* Task description *
Word for word, copy out the data below, omitting pictures.

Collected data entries

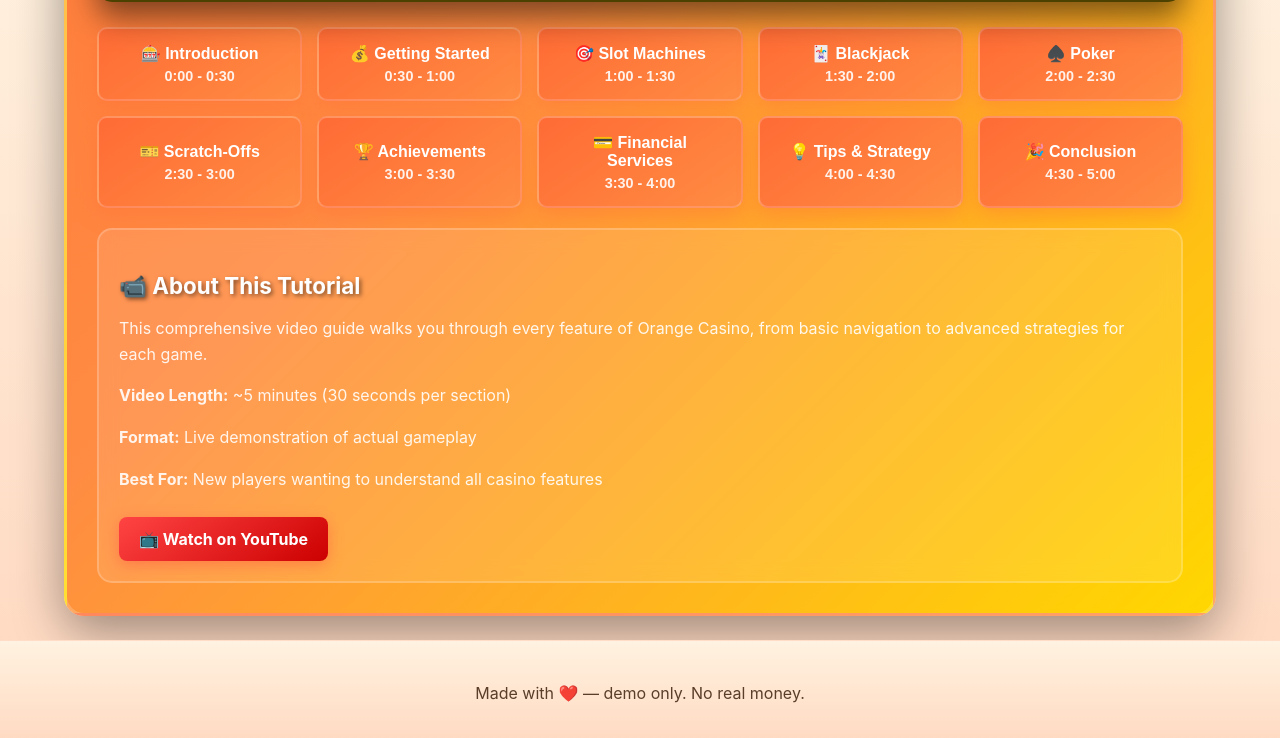
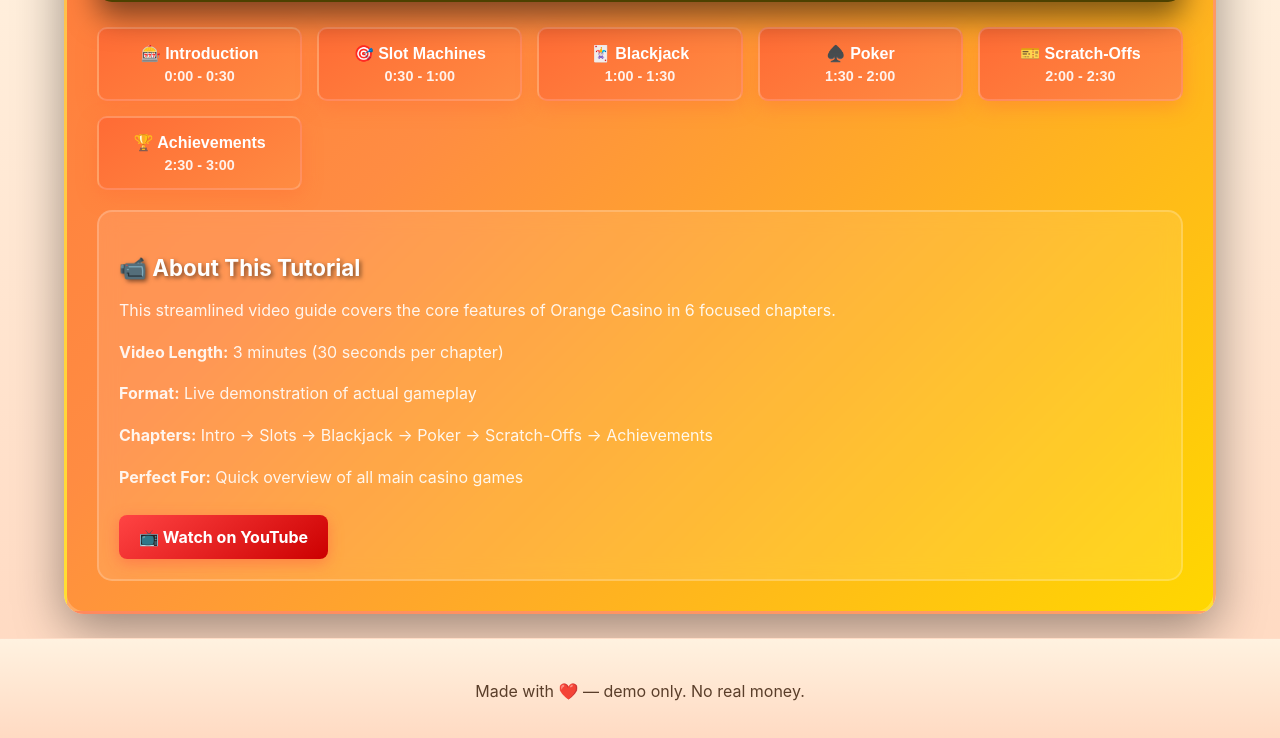
Before and after one commit to Henry6197/OrangeCasino, a plain HTML site: page help-video.html in a window 1280 px wide. Shown: the part 909-1647 px from the top of the page. Drawn offline with Linux system fonts and the light colour scheme.

Commit message:
Rework help video: streamline to 6 chapters (intro, slots, blackjack, poker, scratch-offs, achievements) with 30-second intervals

```diff
--- a/help-video.html
+++ b/help-video.html
@@ -186,7 +186,7 @@
         <div class="video-container">
             <div class="video-header">
                 <h1 class="video-title">🎰 Orange Casino Tutorial 🎰</h1>
-                <p class="video-subtitle">Complete walkthrough of all casino games and features</p>
+                <p class="video-subtitle">Essential guide to all casino games - 6 chapters, 30 seconds each</p>
             </div>
 
             <div class="video-frame">
@@ -204,49 +204,34 @@
                     <div class="chapter-time">0:00 - 0:30</div>
                 </button>
                 <button class="chapter-btn" onclick="seekToTime(30)">
-                    💰 Getting Started
+                    🎯 Slot Machines
                     <div class="chapter-time">0:30 - 1:00</div>
                 </button>
                 <button class="chapter-btn" onclick="seekToTime(60)">
-                    🎯 Slot Machines
+                    🃏 Blackjack
                     <div class="chapter-time">1:00 - 1:30</div>
                 </button>
                 <button class="chapter-btn" onclick="seekToTime(90)">
-                    🃏 Blackjack
+                    ♠️ Poker
                     <div class="chapter-time">1:30 - 2:00</div>
                 </button>
                 <button class="chapter-btn" onclick="seekToTime(120)">
-                    ♠️ Poker
+                    🎫 Scratch-Offs
                     <div class="chapter-time">2:00 - 2:30</div>
                 </button>
                 <button class="chapter-btn" onclick="seekToTime(150)">
-                    🎫 Scratch-Offs
+                    🏆 Achievements
                     <div class="chapter-time">2:30 - 3:00</div>
-                </button>
-                <button class="chapter-btn" onclick="seekToTime(180)">
-                    🏆 Achievements
-                    <div class="chapter-time">3:00 - 3:30</div>
-                </button>
-                <button class="chapter-btn" onclick="seekToTime(210)">
-                    💳 Financial Services
-                    <div class="chapter-time">3:30 - 4:00</div>
-                </button>
-                <button class="chapter-btn" onclick="seekToTime(240)">
-                    💡 Tips & Strategy
-                    <div class="chapter-time">4:00 - 4:30</div>
-                </button>
-                <button class="chapter-btn" onclick="seekToTime(270)">
-                    🎉 Conclusion
-                    <div class="chapter-time">4:30 - 5:00</div>
                 </button>
             </div>
 
             <div class="video-info">
                 <h3>📹 About This Tutorial</h3>
-                <p>This comprehensive video guide walks you through every feature of Orange Casino, from basic navigation to advanced strategies for each game.</p>
-                <p><strong>Video Length:</strong> ~5 minutes (30 seconds per section)</p>
+                <p>This streamlined video guide covers the core features of Orange Casino in 6 focused chapters.</p>
+                <p><strong>Video Length:</strong> 3 minutes (30 seconds per chapter)</p>
                 <p><strong>Format:</strong> Live demonstration of actual gameplay</p>
-                <p><strong>Best For:</strong> New players wanting to understand all casino features</p>
+                <p><strong>Chapters:</strong> Intro → Slots → Blackjack → Poker → Scratch-Offs → Achievements</p>
+                <p><strong>Perfect For:</strong> Quick overview of all main casino games</p>
 
                 <a href="https://youtu.be/lZucjmu-F2M" target="_blank" class="youtube-link">
                     📺 Watch on YouTube
@@ -281,10 +266,10 @@
         // Add keyboard shortcuts for chapter navigation
         document.addEventListener('keydown', function(event) {
             if (event.altKey) {
-                const chapterTimes = [0, 30, 60, 90, 120, 150, 180, 210, 240, 270];
+                const chapterTimes = [0, 30, 60, 90, 120, 150]; // 6 chapters
                 const keyNumber = parseInt(event.key);
 
-                if (keyNumber >= 0 && keyNumber <= 9 && chapterTimes[keyNumber] !== undefined) {
+                if (keyNumber >= 0 && keyNumber <= 5 && chapterTimes[keyNumber] !== undefined) {
                     event.preventDefault();
                     seekToTime(chapterTimes[keyNumber]);
                 }
@@ -295,15 +280,11 @@
         document.addEventListener('DOMContentLoaded', function() {
             console.log('🎮 Chapter shortcuts:');
             console.log('  Alt + 0: Introduction');
-            console.log('  Alt + 1: Getting Started');
-            console.log('  Alt + 2: Slot Machines');
-            console.log('  Alt + 3: Blackjack');
-            console.log('  Alt + 4: Poker');
-            console.log('  Alt + 5: Scratch-Offs');
-            console.log('  Alt + 6: Achievements');
-            console.log('  Alt + 7: Financial Services');
-            console.log('  Alt + 8: Tips & Strategy');
-            console.log('  Alt + 9: Conclusion');
+            console.log('  Alt + 1: Slot Machines');
+            console.log('  Alt + 2: Blackjack');
+            console.log('  Alt + 3: Poker');
+            console.log('  Alt + 4: Scratch-Offs');
+            console.log('  Alt + 5: Achievements');
         });
     </script>
 
```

* Answer section *
Before and after one commit to Henry6197/OrangeCasino, a plain HTML site: page help-video.html in a window 1280 px wide. Shown: the part 909-1647 px from the top of the page. Drawn offline with Linux system fonts and the light colour scheme.

Commit message:
Rework help video: streamline to 6 chapters (intro, slots, blackjack, poker, scratch-offs, achievements) with 30-second intervals

```diff
--- a/help-video.html
+++ b/help-video.html
@@ -186,7 +186,7 @@
         <div class="video-container">
             <div class="video-header">
                 <h1 class="video-title">🎰 Orange Casino Tutorial 🎰</h1>
-                <p class="video-subtitle">Complete walkthrough of all casino games and features</p>
+                <p class="video-subtitle">Essential guide to all casino games - 6 chapters, 30 seconds each</p>
             </div>
 
             <div class="video-frame">
@@ -204,49 +204,34 @@
                     <div class="chapter-time">0:00 - 0:30</div>
                 </button>
                 <button class="chapter-btn" onclick="seekToTime(30)">
-                    💰 Getting Started
+                    🎯 Slot Machines
                     <div class="chapter-time">0:30 - 1:00</div>
                 </button>
                 <button class="chapter-btn" onclick="seekToTime(60)">
-                    🎯 Slot Machines
+                    🃏 Blackjack
                     <div class="chapter-time">1:00 - 1:30</div>
                 </button>
                 <button class="chapter-btn" onclick="seekToTime(90)">
-                    🃏 Blackjack
+                    ♠️ Poker
                     <div class="chapter-time">1:30 - 2:00</div>
                 </button>
                 <button class="chapter-btn" onclick="seekToTime(120)">
-                    ♠️ Poker
+                    🎫 Scratch-Offs
                     <div class="chapter-time">2:00 - 2:30</div>
                 </button>
                 <button class="chapter-btn" onclick="seekToTime(150)">
-                    🎫 Scratch-Offs
+                    🏆 Achievements
                     <div class="chapter-time">2:30 - 3:00</div>
-                </button>
-                <button class="chapter-btn" onclick="seekToTime(180)">
-                    🏆 Achievements
-                    <div class="chapter-time">3:00 - 3:30</div>
-                </button>
-                <button class="chapter-btn" onclick="seekToTime(210)">
-                    💳 Financial Services
-                    <div class="chapter-time">3:30 - 4:00</div>
-                </button>
-                <button class="chapter-btn" onclick="seekToTime(240)">
-                    💡 Tips & Strategy
-                    <div class="chapter-time">4:00 - 4:30</div>
-                </button>
-                <button class="chapter-btn" onclick="seekToTime(270)">
-                    🎉 Conclusion
-                    <div class="chapter-time">4:30 - 5:00</div>
                 </button>
             </div>
 
             <div class="video-info">
                 <h3>📹 About This Tutorial</h3>
-                <p>This comprehensive video guide walks you through every feature of Orange Casino, from basic navigation to advanced strategies for each game.</p>
-                <p><strong>Video Length:</strong> ~5 minutes (30 seconds per section)</p>
+                <p>This streamlined video guide covers the core features of Orange Casino in 6 focused chapters.</p>
+                <p><strong>Video Length:</strong> 3 minutes (30 seconds per chapter)</p>
                 <p><strong>Format:</strong> Live demonstration of actual gameplay</p>
-                <p><strong>Best For:</strong> New players wanting to understand all casino features</p>
+                <p><strong>Chapters:</strong> Intro → Slots → Blackjack → Poker → Scratch-Offs → Achievements</p>
+                <p><strong>Perfect For:</strong> Quick overview of all main casino games</p>
 
                 <a href="https://youtu.be/lZucjmu-F2M" target="_blank" class="youtube-link">
                     📺 Watch on YouTube
@@ -281,10 +266,10 @@
         // Add keyboard shortcuts for chapter navigation
         document.addEventListener('keydown', function(event) {
             if (event.altKey) {
-                const chapterTimes = [0, 30, 60, 90, 120, 150, 180, 210, 240, 270];
+                const chapterTimes = [0, 30, 60, 90, 120, 150]; // 6 chapters
                 const keyNumber = parseInt(event.key);
 
-                if (keyNumber >= 0 && keyNumber <= 9 && chapterTimes[keyNumber] !== undefined) {
+                if (keyNumber >= 0 && keyNumber <= 5 && chapterTimes[keyNumber] !== undefined) {
                     event.preventDefault();
                     seekToTime(chapterTimes[keyNumber]);
                 }
@@ -295,15 +280,11 @@
         document.addEventListener('DOMContentLoaded', function() {
             console.log('🎮 Chapter shortcuts:');
             console.log('  Alt + 0: Introduction');
-            console.log('  Alt + 1: Getting Started');
-            console.log('  Alt + 2: Slot Machines');
-            console.log('  Alt + 3: Blackjack');
-            console.log('  Alt + 4: Poker');
-            console.log('  Alt + 5: Scratch-Offs');
-            console.log('  Alt + 6: Achievements');
-            console.log('  Alt + 7: Financial Services');
-            console.log('  Alt + 8: Tips & Strategy');
-            console.log('  Alt + 9: Conclusion');
+            console.log('  Alt + 1: Slot Machines');
+            console.log('  Alt + 2: Blackjack');
+            console.log('  Alt + 3: Poker');
+            console.log('  Alt + 4: Scratch-Offs');
+            console.log('  Alt + 5: Achievements');
         });
     </script>
 
```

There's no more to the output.